That secret sin you commit has a cost. You thought you had gotten away with it, but the remorse of it remains in your heart. Those evil resentments you harbor in your breast against your neighbor, the failure to forgive those who have wronged you, the wickedness that has filled your heart, presses out the room needed for God to fill you with the Holy Spirit. The jealousies, the envies, the prejudices, and the malice will take away your appetite for the things of the Spirit of God.

FOURTH: "Neglect of your spiritual life" can take away your appetite for the righteousness of God.

All Christians believe in God, but many have little time for God. They are too busy with everyday affairs to take time with Bible reading, prayer, and being thoughtful regardiung their fellow human beings. Many of them have lost the spirit of zealous discipleship" (pages 82-84).


Our duty is to grow in the Lord. We are to keep a good appetite for the things of God and we are to avoid the junk food of this world so that our appetite for God is not spoiled.

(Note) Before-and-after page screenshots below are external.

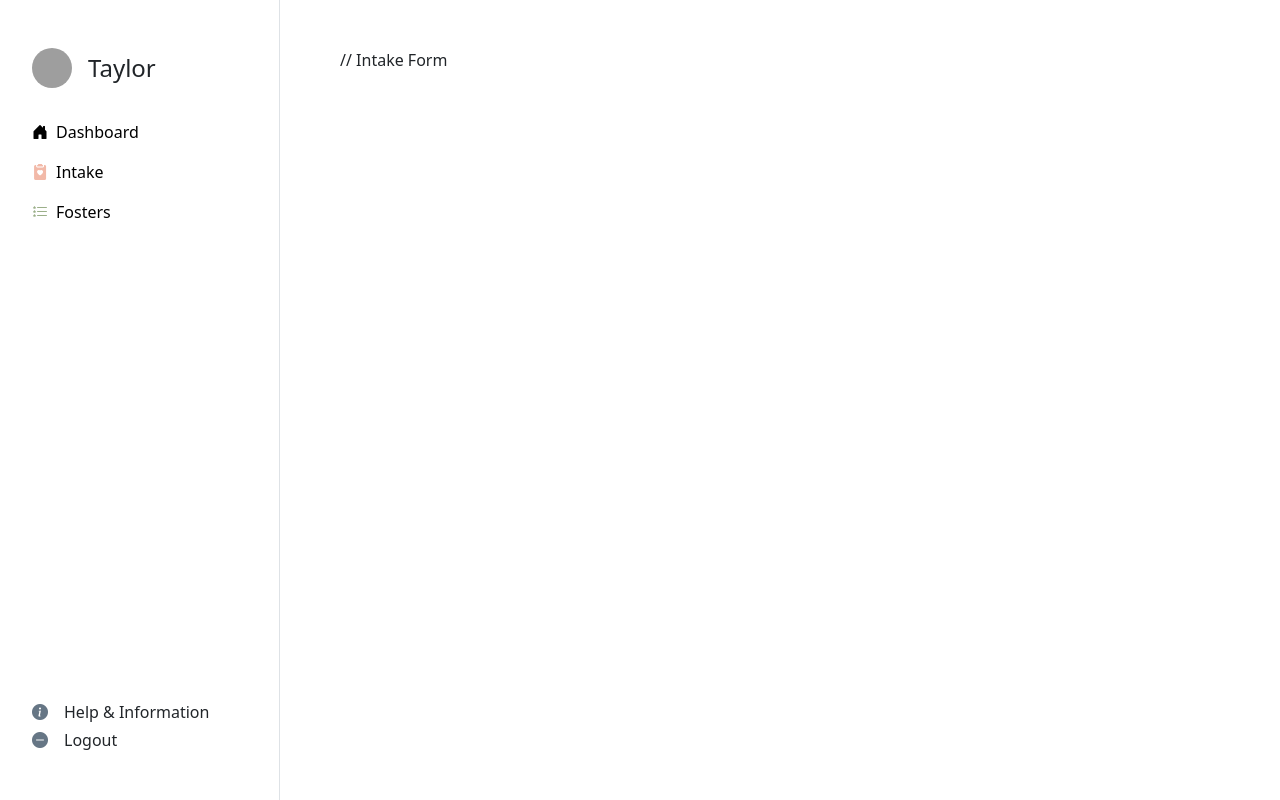
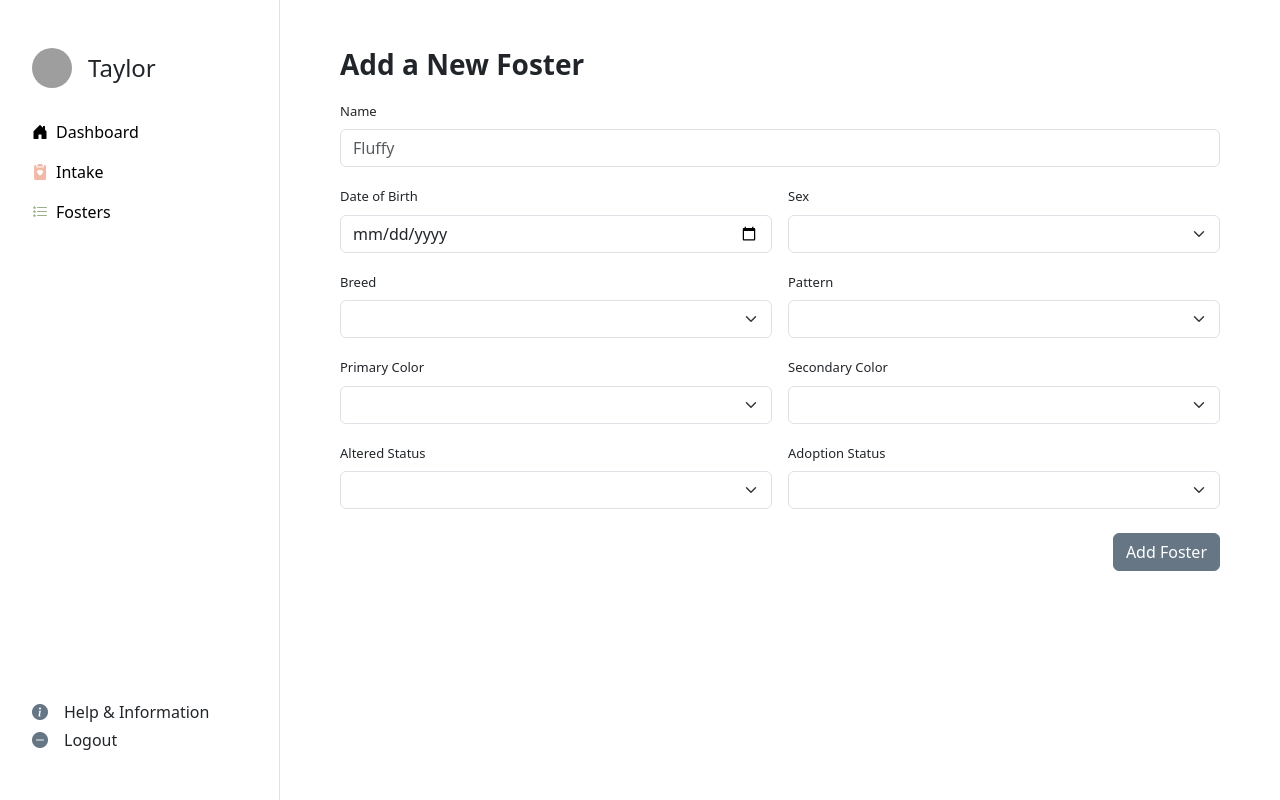
Before and after one commit to taylorsieling/foster-buddy, a Vue app: page /intake in a window 1280 px wide. Built offline with nearby package versions, Linux system fonts and the light colour scheme; grey boxes are pictures that could not be loaded.

Commit message:
build intake from + select options

```diff
--- /dev/null
+++ b/src/select_options/cat_options.js
@@ -0,0 +1,40 @@
+export const catBreeds = [
+  {key: 0, value: 'Abyssinian'},
+  {key: 1, value: 'American Shorthair'},
+  {key: 2, value: 'Balinese'},
+  {key: 3, value: 'Bengal'},
+  {key: 4, value: 'Birman'},
+  {key: 5, value: 'Bombay'},
+  {key: 6, value: 'British Longhair'},
+  {key: 7, value: 'British Shorthair'},
+  {key: 8, value: 'Cornish Rex'},
+  {key: 9, value: 'Domestic Shorthair'},
+  {key: 10, value: 'Domestic Mediumhair'},
+  {key: 11, value: 'Domestic Longhair'},
+  {key: 12, value: 'Maine Coon'},
+  {key: 13, value: 'Manx'},
+  {key: 14, value: 'Persian'},
+  {key: 15, value: 'Ragdoll'},
+  {key: 16, value: 'Russian Blue'},
+  {key: 17, value: 'Scottish Fold'},
+  {key: 18, value: 'Siamese'},
+  {key: 19, value: 'Sphynx'}
+]
+
+export const catColors = [
+  {key: 1, value:'Black'},
+  {key: 2, value:'Brown'},
+  {key: 3, value:'Grey'},
+  {key: 4, value:'Orange'},
+  {key: 5, value:'White'}
+]
+
+export const catPatterns = [
+  {key: 1, value: 'Bicolor'},
+  {key: 2, value: 'Calico'},
+  {key: 3, value: 'Colorpoint'},
+  {key: 4, value: 'Solid'},
+  {key: 5, value: 'Tabby'},
+  {key: 6, value: 'Tortie'},
+  {key: 7, value: 'Tabico'}
+]
--- /dev/null
+++ b/src/select_options/generic_options.js
@@ -0,0 +1,18 @@
+export const adoptionStatuses = [
+  {key: 1, value: 'Adopted'},
+  {key: 2, value: 'Available'},
+  {key: 3, value: 'Unavailable'},
+]
+
+export const alteredStatuses = [
+  {key: 1, value: 'Neutered'},
+  {key: 2, value: 'Spayed'},
+  {key: 3, value: 'Not Altered'},
+  {key: 4, value: 'Unknown'}
+]
+
+export const sexes = [
+  {key: 1, value: 'Female'},
+  {key: 2, value: 'Male'},
+  {key: 1, value: 'Unknown'}
+]
--- a/src/views/IntakeView.vue
+++ b/src/views/IntakeView.vue
@@ -1,5 +1,137 @@
 <template>
   <div>
-    // Intake Form
+    <h1 class="fs-3 fw-bold mb-3">Add a New Foster</h1>
+  </div>
+  <div>
+    <form @submit.prevent="addFoster">
+      <div class="row g-3">
+        <div class="col-12">
+          <label for="name" class="form-label">Name</label>
+          <input v-model="name" type="text" class="form-control" id="name" placeholder="Fluffy" />
+        </div>
+        <div class="col-md-6">
+          <label for="dob" class="form-label">Date of Birth</label>
+          <input v-model="dob" type="date" class="form-control" id="dob" />
+        </div>
+        <div class="col-md-6">
+          <label for="sex" class="form-label">Sex</label>
+          <select v-model="sex" id="sex" class="form-select">
+            <option v-for="sex in sexes" :value="sex.value" :key="sex.id">
+              {{ sex.value }}
+            </option>
+          </select>
+        </div>
+        <div class="col-md-6">
+          <label for="breed" class="form-label">Breed</label>
+          <select v-model="breed" id="breed" class="form-select">
+            <option v-for="breed in breeds" :value="breed.value" :key="breed.id">
+              {{ breed.value }}
+            </option>
+          </select>
+        </div>
+        <div class="col-md-6">
+          <label for="patterns" class="form-label">Pattern</label>
+          <select v-model="pattern" id="breed" class="form-select">
+            <option v-for="pattern in patterns" :value="pattern.value" :key="pattern.id">
+              {{ pattern.value }}
+            </option>
+          </select>
+        </div>
+        <div class="col-md-6">
+          <label for="primary-color" class="form-label">Primary Color</label>
+          <select v-model="primaryColor" id="primary-color" class="form-select">
+            <option v-for="color in colors" :value="color.value" :key="color.id">
+              {{ color.value }}
+            </option>
+          </select>
+        </div>
+        <div class="col-md-6">
+          <label for="secondary-color" class="form-label">Secondary Color</label>
+          <select v-model="secondaryColor" id="secondary-color" class="form-select">
+            <option v-for="color in colors" :value="color.value" :key="color.id">
+              {{ color.value }}
+            </option>
+          </select>
+        </div>
+        <div class="col-md-6">
+          <label for="altered-status" class="form-label">Altered Status</label>
+          <select v-model="alteredStatus" id="altered-status" class="form-select">
+            <option v-for="status in alteredStatuses" :value="status.value" :key="status.id">
+              {{ status.value }}
+            </option>
+          </select>
+        </div>
+        <div class="col-md-6">
+          <label for="adoption-status" class="form-label">Adoption Status</label>
+          <select v-model="adoptionStatus" id="adoption-status" class="form-select">
+            <option v-for="status in adoptionStatuses" :value="status.value" :key="status.id">
+              {{ status.value }}
+            </option>
+          </select>
+        </div>
+      </div>
+      <div class="float-end mt-4">
+        <button type="submit" class="btn btn-primary">Add Foster</button>
+      </div>
+    </form>
   </div>
 </template>
+
+<script>
+import axios from 'axios'
+import { catBreeds, catColors, catPatterns } from '../select_options/cat_options.js'
+import { adoptionStatuses, alteredStatuses, sexes } from '../select_options/generic_options.js'
+
+export default {
+  name: 'IntakeForm',
+  data() {
+    return {
+      adoptionStatus: '',
+      adoptionStatuses: adoptionStatuses,
+      alteredStatus: '',
+      alteredStatuses: alteredStatuses,
+      breed: '',
+      breeds: catBreeds,
+      colors: catColors,
+      dob: '',
+      name: '',
+      pattern: '',
+      patterns: catPatterns,
+      primaryColor: '',
+      secondaryColor: '',
+      sex: '',
+      sexes: sexes
+    }
+  },
+
+  methods: {
+    addFoster() {
+      const formData = {
+        adoption_status: this.adoptionStatus,
+        altered_status: this.alteredStatus,
+        breed: this.breed,
+        date_of_birth: this.dob,
+        name: this.name,
+        pattern: this.pattern,
+        primary_color: this.primaryColor,
+        secondary_color: this.secondaryColor,
+        sex: this.sex
+      }
+
+      axios
+        .post('http://localhost:3000/fosters', formData)
+        .then((response) => this.saveSuccess(response))
+        .catch((error) => this.saveFailed(error))
+    },
+
+    saveFailed(error) {
+      console.log('Failure: ', error)
+    },
+
+    saveSuccess(resp) {
+      console.log('Success: ', resp)
+      this.$router.replace('/dashboard')
+    }
+  }
+}
+</script>
```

Someone has said, "God never alters the robe of righteousness to fit man; He changes the man to fit the robe."

Dr. A.B. Simpson wrote the hymn, "Himself":

"Once it was the blessing; now it is the Lord.

Once it was the feeling; now it is His Word.

Once His gifts I wanted; now the Giver own.

Once I sought for healing, now Himself alone.

Once 'twas painful trying; now 'tis perfect trust.

Once a half salvation; now the uttermost.

Once 'twas ceaseless holding; now He holds me fast.

Once 'twas constant drifting; now my anchor's cast.

Once 'twas busy planning; now 'tis trustful prayer.

Once 'twas anxious caring; now He has the care.

Once 'twas what I wanted, now what Jesus says.

Once 'twas constant asking; now 'tis ceaseless praise.

Once I tried to use Him; now He uses me.

Once it was my working; His it hense shall be.

Once the power I wanted, now the Mighty One.

Once for self I labored, now for Him alone.

Once I hoped for Jesus; now I know He's mine.

Once my lamps were dying; now they brightly shine.

Once for death I waited; now His coming hail.

And my hopes are anchored safe within the veil." (A.B. Simpson, 1904)

How about it Christian, is your desire (your appetite) wholly and totally for God? Is it more of HIM you seek? When that is our greatest desire, we can grow to be all that He intends. We can act like, and be seen by the world, as the people that are Born of God.